Nido Early School, Belmont
Client: Nido Early School
lyPa constructed and installed a large selection of bespoke play equipment for Nido’s new childcare center in Belmont. A customised raised climber with double slides and underside hidey-holes allows for children to escape the surrounding activity. Cargo nets and steps provide a variety of access paths to the top of the climber. The inclusion of talking tubes allows kids at the top of the climber to connect with those underneath.
lyPa created a series of cast insitu concrete water creek plinths connected to a water fountain via a water play table with gate. These water play elements sit within a sand pit which allow for an immersive water and sand play experience. The plinths utilise exposed aggregate concrete to create a tactile experience. Within the same sandpit lyPa installed a kitchen bench with a concrete top. This provides an additional opportunity for the children to explore sand and water play.
A selection of other bespoke cubbies were installed including a Shop Front Cubby and a Creeper Cubby. The Creeper Cubby utilizes wire mesh to allow adjacent climbers to cover the structure, producing a cubby space cocooned in vegetation.
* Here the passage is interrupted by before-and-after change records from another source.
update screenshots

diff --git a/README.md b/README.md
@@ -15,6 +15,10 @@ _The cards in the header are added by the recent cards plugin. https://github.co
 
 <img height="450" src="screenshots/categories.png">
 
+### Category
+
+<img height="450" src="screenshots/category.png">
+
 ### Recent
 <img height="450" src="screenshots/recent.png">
A Magnetic Activity Panel was included which provides a variety of play and learning experiences. It can be used with magnetic numbers and letters; as a story board; for weaving; and when our magnetic channels are used with water or small balls, children can experiment with and learn about basic science principles. In addition, a Blackboard Activity Panel was also included, assisting children to express their creativity, or pass on messages to each other. The blackboard can also be used in role play games, helping children to reflect on, process, and understand experiences had in the classroom.
Other play equipment that was installed as part of the design include a Wigwam, a bird aviary, Balance Sleepers with Stumps and Jarrah Steppers to create journey pathways. Jarrah clad planters were also installed to grow a variety of planting including sensory and edible plants. The planters have an inner lining to contain the soil, and also a self-contained water reservoir to reduce the frequency of watering.